I can’t believe I’m saying this, but I’ve come to the point where I hate music. After over a year and a half of working from home and listening to thousands of songs from my favorite artists — and even venturing into new genres — every single day for at least nine hours straight, I don’t enjoy music anymore. I’m also not a big podcast person, which takes those off my list of things to listen to. This is all how I came to start using (and really enjoying) Apple Fitness+ Time to Walk.
Time to Walk is a feature that’s available on Apple Watch through the company’s fitness platform, Fitness+, and is part-guided workout and part-storytelling. Essentially, an influential celebrity, athlete, activist, or another notable changemaker virtually joins you on a walk and shares memories as you get your exercise in. They also share a handful of songs that are meaningful to them, as well as photos, which pop up on your watch, that correspond with the story they’re telling. It’s somewhat similar to a podcast but feels more like Dolly Parton (one guest that’s hosted a walk), for instance, is talking directly to you — so it’s a more personal listening experience.
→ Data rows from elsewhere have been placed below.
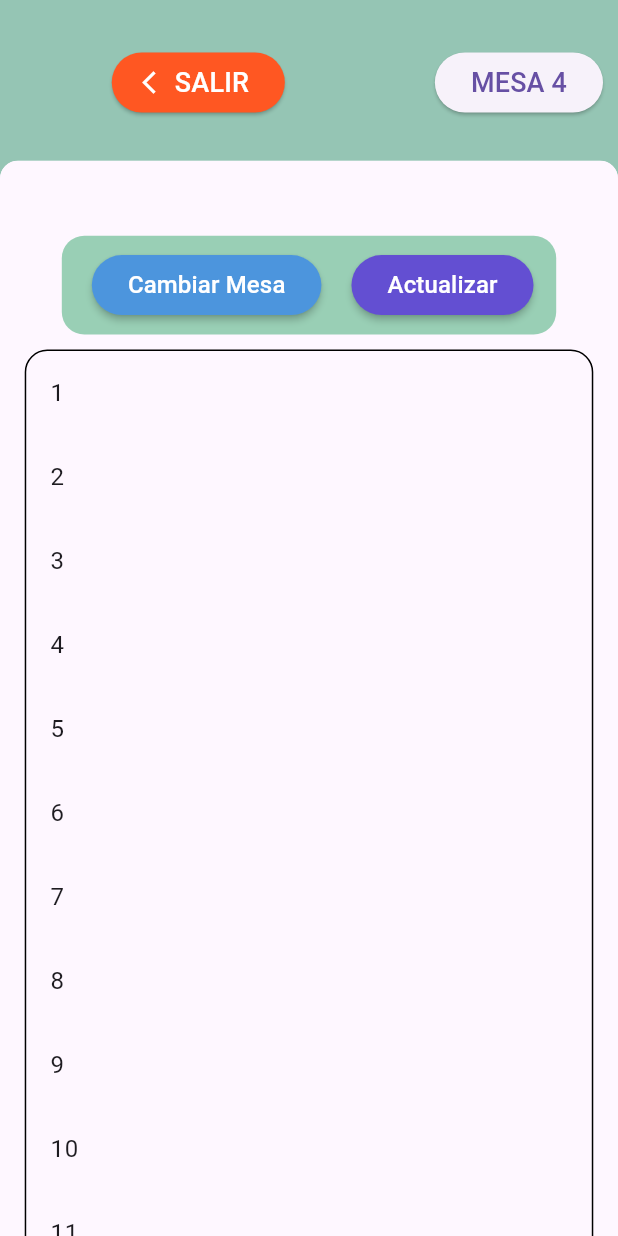
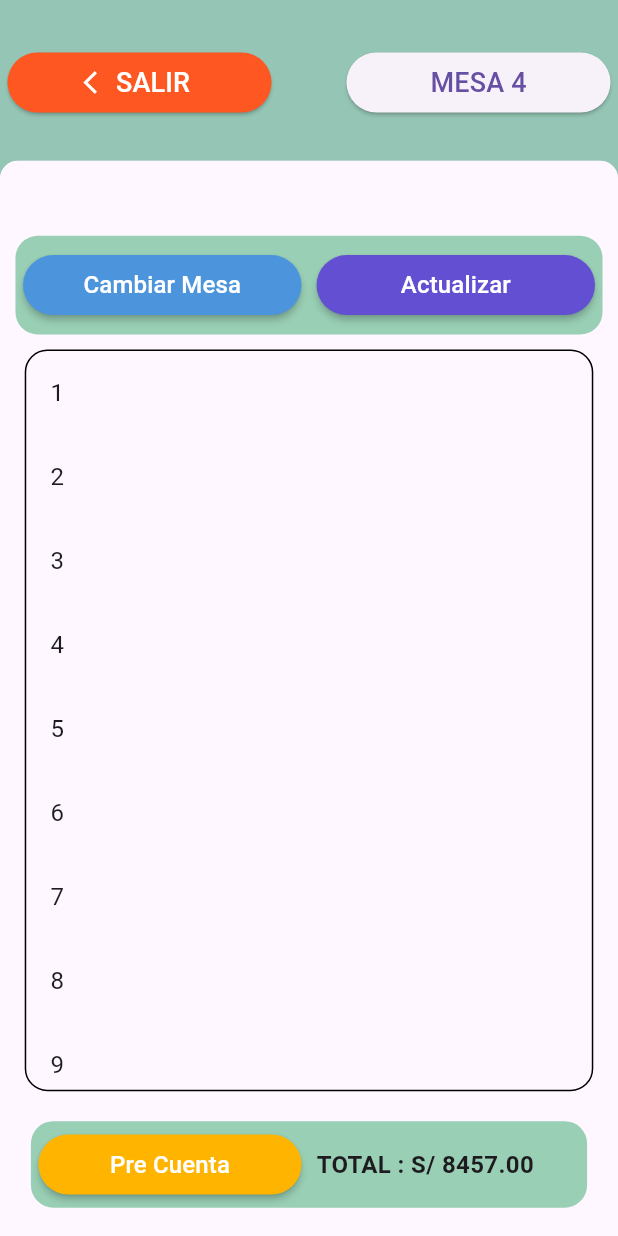
Before and after one commit to JosueRamirezH01/AppNakamuraFood, a Flutter app: the screen it shows after launch, after a tap on "CANTIDAD", on a phone screen of 412 x 824 dp. Run offline on Flutter 3.47's test engine with Material 3 defaults, Android fonts, the phone set to English and light mode, and no system bars; our stand-ins replace fluttertoast, modal_bottom_sheet; missing offline and left inert: mysql1; Roboto replaces fonts that are missing (NimbusSans).

Commit message:
cambio detalle de pre cuenta

```diff
--- a/lib/home/details/datails_page.dart
+++ b/lib/home/details/datails_page.dart
@@ -1,5 +1,7 @@
 
+import 'package:flutter/cupertino.dart';
 import 'package:flutter/material.dart';
+import 'package:flutter/widgets.dart';
 class DetailsPage extends StatefulWidget {
   const DetailsPage({super.key});
 
@@ -11,6 +13,8 @@ class _DetailsPageState extends State<DetailsPage> {
   List<String> items = [
    '1','2','3','4','5','6','7','8','9','10','11','12','13','14','15','16','17','18','19','20'
   ];
+  List<String> mesa =['Mesa 1', 'Mesa 2', 'Mesa 3', 'Mesa 4'];
+  String? selectedMesa;
   @override
   Widget build(BuildContext context) {
     return   Scaffold(
@@ -18,7 +22,7 @@ class _DetailsPageState extends State<DetailsPage> {
         child: Column(
           children: [
             cabecera(),
-            SizedBox(height: 10),
+            const SizedBox(height: 10),
             contenido(),
             debajo()
           ],
@@ -30,9 +34,9 @@ class _DetailsPageState extends State<DetailsPage> {
   Widget contenido(){
     return SingleChildScrollView(
       child: Container(
-        height: MediaQuery.of(context).size.height * 0.74,
+        height: MediaQuery.of(context).size.height * 0.6,
         width: MediaQuery.of(context).size.height * 0.46,
-        decoration: BoxDecoration(borderRadius: BorderRadius.all(Radius.circular(15)), border: Border.all()),
+        decoration: BoxDecoration(borderRadius: const BorderRadius.all(Radius.circular(15)), border: Border.all()),
         child: ListView.builder(
             itemCount: items.length,
             itemBuilder: (_, int index) {
@@ -49,23 +53,29 @@ class _DetailsPageState extends State<DetailsPage> {
     return Center(
       child: Container(
         margin: const EdgeInsets.only(top: 50),
-        padding: const EdgeInsets.only(left: 20),
-        width: MediaQuery.of(context).size.width * 0.8,
+        width: MediaQuery.of(context).size.width * 0.95,
         height: MediaQuery.of(context).size.height * 0.08,
         decoration: const BoxDecoration(borderRadius: BorderRadius.all(Radius.circular(15)),color: Color(0xFF99CFB5)),
         child: Row(
           children: [
-              ElevatedButton(
+            const SizedBox(width: 5),
+
+            Expanded(
+                child: ElevatedButton(
                   style: const ButtonStyle(
                     elevation: MaterialStatePropertyAll(2),
                     backgroundColor: MaterialStatePropertyAll(Color(0xFF4C95DD))
                   ),
-                  onPressed: (){},
+                    onPressed: (){
+                    mostrarMesa();
+                    },
                     child: const Text(
                       'Cambiar Mesa',style: TextStyle(color: Colors.white, fontSize: 16),
                     )),
-            const SizedBox(width: 20),
-            ElevatedButton(
+              ),
+            const SizedBox(width: 10),
+            Expanded(
+              child: ElevatedButton(
                   style: const ButtonStyle(
                       elevation: MaterialStatePropertyAll(2),
                       backgroundColor: MaterialStatePropertyAll(Color(0xFF634FD2))
@@ -73,25 +83,63 @@ class _DetailsPageState extends State<DetailsPage> {
                   onPressed: (){},
                   child: const Text(
                       'Actualizar',style: TextStyle(color: Colors.white, fontSize: 16)
-                ))
+                  )),
+            ),
+            const SizedBox(width: 5),
+
           ],
         ),
       ),
     );
   }
 
+  Future<String?> mostrarMesa(){
+    return showDialog<String>(
+      context: context,
+      builder: (BuildContext context) => AlertDialog(
+        title: const Text('Cambiar Mesa'),
+        content: DropdownButtonFormField<String>(
+        value: selectedMesa,
+            onChanged: (String? newValue) {
+              setState(() {
+              selectedMesa = newValue;
+            });
+         },
+          items: mesa
+        .map<DropdownMenuItem<String>>(
+          (String value) => DropdownMenuItem<String>(
+         value: value,
+         child: Text(value),
+       ),
+          )
+           .toList(),
+       ),
+        actions: <Widget>[
+          TextButton(
+            onPressed: () => Navigator.pop(context, 'Cancel'),
+            child: const Text('Cancel'),
+          ),
+          TextButton(
+            onPressed: () => Navigator.pop(context, 'Ok'),
+            child: const Text('Confimar'),
+          ),
+        ],
+      ),
+    );
+  }
 
   Widget debajo(){
     return Center(
       child: Container(
         margin: const EdgeInsets.only(top: 20),
-        padding: const EdgeInsets.only(left: 20),
         width: MediaQuery.of(context).size.width * 0.9,
         height: MediaQuery.of(context).size.height * 0.07,
         decoration: const BoxDecoration(borderRadius: BorderRadius.all(Radius.circular(15)),color: Color(0xFF99CFB5)),
         child: Row(
           children: [
-            ElevatedButton(
+            const SizedBox(width: 5),
+            Expanded(
+              child: ElevatedButton(
                   style: const ButtonStyle(
                       elevation: MaterialStatePropertyAll(2),
                       backgroundColor: MaterialStatePropertyAll(Color(0xFFFFB500))
@@ -100,9 +148,20 @@ class _DetailsPageState extends State<DetailsPage> {
                   child: const Text(
                     'Pre Cuenta',style: TextStyle(color: Colors.white, fontSize: 16),
                   )),
-            const SizedBox(width: 20),
-            Text('TOTAL : ',style: TextStyle(fontSize: 18, fontWeight: FontWeight.bold)),
-            Text('S/ 8457.00',style: TextStyle(fontSize: 18, fontWeight: FontWeight.bold))
+            ),
+            const SizedBox(width: 10),
+            const Expanded(
+              child:  SizedBox(
+                child: Row(
+                  children: [
+                    Text('TOTAL : ',style: TextStyle(fontSize: 16, fontWeight: FontWeight.bold)),
+                    Text('S/ 8457.00',style: TextStyle(fontSize: 16, fontWeight: FontWeight.bold))
+                  ],
+                ),
+              ),
+            ),
+            const SizedBox(width: 5),
+
           ],
         ),
       ),
--- a/lib/home/productos/productos_page.dart
+++ b/lib/home/productos/productos_page.dart
@@ -1,5 +1,8 @@
 
+import 'package:flutter/cupertino.dart';
 import 'package:flutter/material.dart';
+import 'package:flutter/widgets.dart';
+import 'package:fluttertoast/fluttertoast.dart';
 import 'package:modal_bottom_sheet/modal_bottom_sheet.dart';
 import 'package:restauflutter/home/details/datails_page.dart';
 
@@ -32,8 +35,10 @@ class _ProductosPageState extends State<ProductosPage> {
             toolbarHeight: 100,
             backgroundColor: const Color(0xFF99CFB5),
             actions: [
-              Padding(
-                        padding: const EdgeInsets.only(top: 10,right: 100),
+              const SizedBox(width: 5),
+              Expanded(
+                child: Padding(
+                          padding: const EdgeInsets.only(top: 10),
                           child: ElevatedButton.icon(
                             style: const ButtonStyle(backgroundColor: MaterialStatePropertyAll(Colors.deepOrange)),
                               onPressed: (){
@@ -41,13 +46,18 @@ class _ProductosPageState extends State<ProductosPage> {
                               icon: const Icon(Icons.arrow_back_ios_outlined, color: Colors.white,),
                               label: const Text("SALIR", style: TextStyle(fontSize: 18, color: Colors.white),)),
                         ),
-              Padding(
-                padding: const EdgeInsets.only(top: 10,right: 10),
+              ),
+              const SizedBox(width: 50),
+              Expanded(
+                child: Padding(
+                  padding: const EdgeInsets.only(top: 10),
                   child: ElevatedButton(
                     onPressed: (){
                     },
                     child: const Text('MESA 4', style: TextStyle(fontSize: 18)),),
-              )
+                ),
+              ),
+              const SizedBox(width: 5)
             ],
             bottom: const TabBar(
               isScrollable: true,
@@ -114,7 +124,7 @@ class _ProductosPageState extends State<ProductosPage> {
         return SingleChildScrollView(
           child: SizedBox(
             height: MediaQuery.of(context).size.height * 0.87,
-            child: DetailsPage(),
+            child: const DetailsPage(),
           ),
         );
       },
@@ -123,7 +133,7 @@ class _ProductosPageState extends State<ProductosPage> {
  Widget _cardProduct() {
    return GestureDetector(
      onTap: () {
-
+       agregarMsj();
      },
      child: SizedBox(
        child: Card(
@@ -230,4 +240,16 @@ class _ProductosPageState extends State<ProductosPage> {
       ),
     );
   }
+  void agregarMsj(){
+    Fluttertoast.showToast(
+        msg: "Se Guardo correctamente a Pre-cuenta",
+        toastLength: Toast.LENGTH_SHORT,
+        gravity: ToastGravity.BOTTOM,
+        timeInSecForIosWeb: 1,
+        backgroundColor: Colors.green,
+        textColor: Colors.white,
+        fontSize: 16.0
+    );
   }
+
+}
--- a/pubspec.yaml
+++ b/pubspec.yaml
@@ -38,6 +38,7 @@ dependencies:
   http: ^1.2.1
   mysql1: ^0.20.0
   modal_bottom_sheet: ^3.0.0
+  fluttertoast: ^8.2.4
 
 dev_dependencies:
   flutter_test:
```
Also changed, not shown: pubspec.lock, 1 other file. Lines whose indentation alone changed are shown as unchanged.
Until I reached that point where all my music made me so utterly bored, I had always scrolled past Time to Walk on my Apple Watch. About a month ago, I stepped out for my daily afternoon walk with my dog Stevie and my AirPods in my ears. On a whim, I queued up the Naomi Campbell Time to Walk episode and continued to the East River Park. I was immediately drawn in: The supermodel talked about how taking a bold chance as a teen launched her modeling career. She spoke about how even though she left her home to live in Paris with her soon-to-be mentor, she was happy about her decision — it was like Campbell was sharing special memories with just me.
The next episode I listened to during my afternoon walk was Parton’s, which was everything you’d imagine a Parton-hosted chat would be. I circled the astroturf field and threw a ball for Stevie as Parton recounted her low-income upbringing and the story behind her Coat of Many Colors song. By the time I finished listening to that song play (Parton included it on her mini playlist), I had tears in my eyes.
Listening to Time to Walk has operated as a makeshift afternoon stroll with a friend.
Over the next few weeks, listening to Time to Walk became part of my daily routine. Everyone from Carmelo Anthony to Gabrielle Union and Nick Jonas joined me as I took my one desk break of the day. I’ve been inspired by Parton’s strength amidst growing up with little means, motivated by Anthony’s journey of self-acceptance, and moved to dance by Wanda Sykes’ upbeat playlist (I couldn’t not dance to her choice of Swing Out Sister’s “Breakout”).
I’ve realized the appeal isn’t exactly in the famous hosts of Time to Walk or the app’s ease of use. Rather, the platform has helped absolve — albeit for brief bursts of time — some of the loneliness I’ve been feeling in my WFH routine. I, like many others, have spent the past 18 months working from my apartment. I’ve felt lonely without seeing coworkers’ faces or collaborating with them during in-person meetings. It’s been incredibly isolating — not a week goes by where I don’t feel a wave of sadness about how normal life has changed since 2020.
That’s all to say: Listening to Time to Walk has operated as a makeshift afternoon stroll with a friend. Comparatively, podcasts feel more like a show that’s speaking not directly to you but to a massive audience. Music has the science-backed power to boost your mood, but you will eventually get sick of songs when you listen to them on repeat for multiple months in a row. Apple’s Fitness+ feature is the perfect in-between — I get a more engaging podcast-like monologue from someone and hear songs I would’ve otherwise not have known.
Of course, I’m still blasting my Britney Spears playlist when the mood strikes. But I’m glad I have Time to Walk as a companion for my jaunts outside.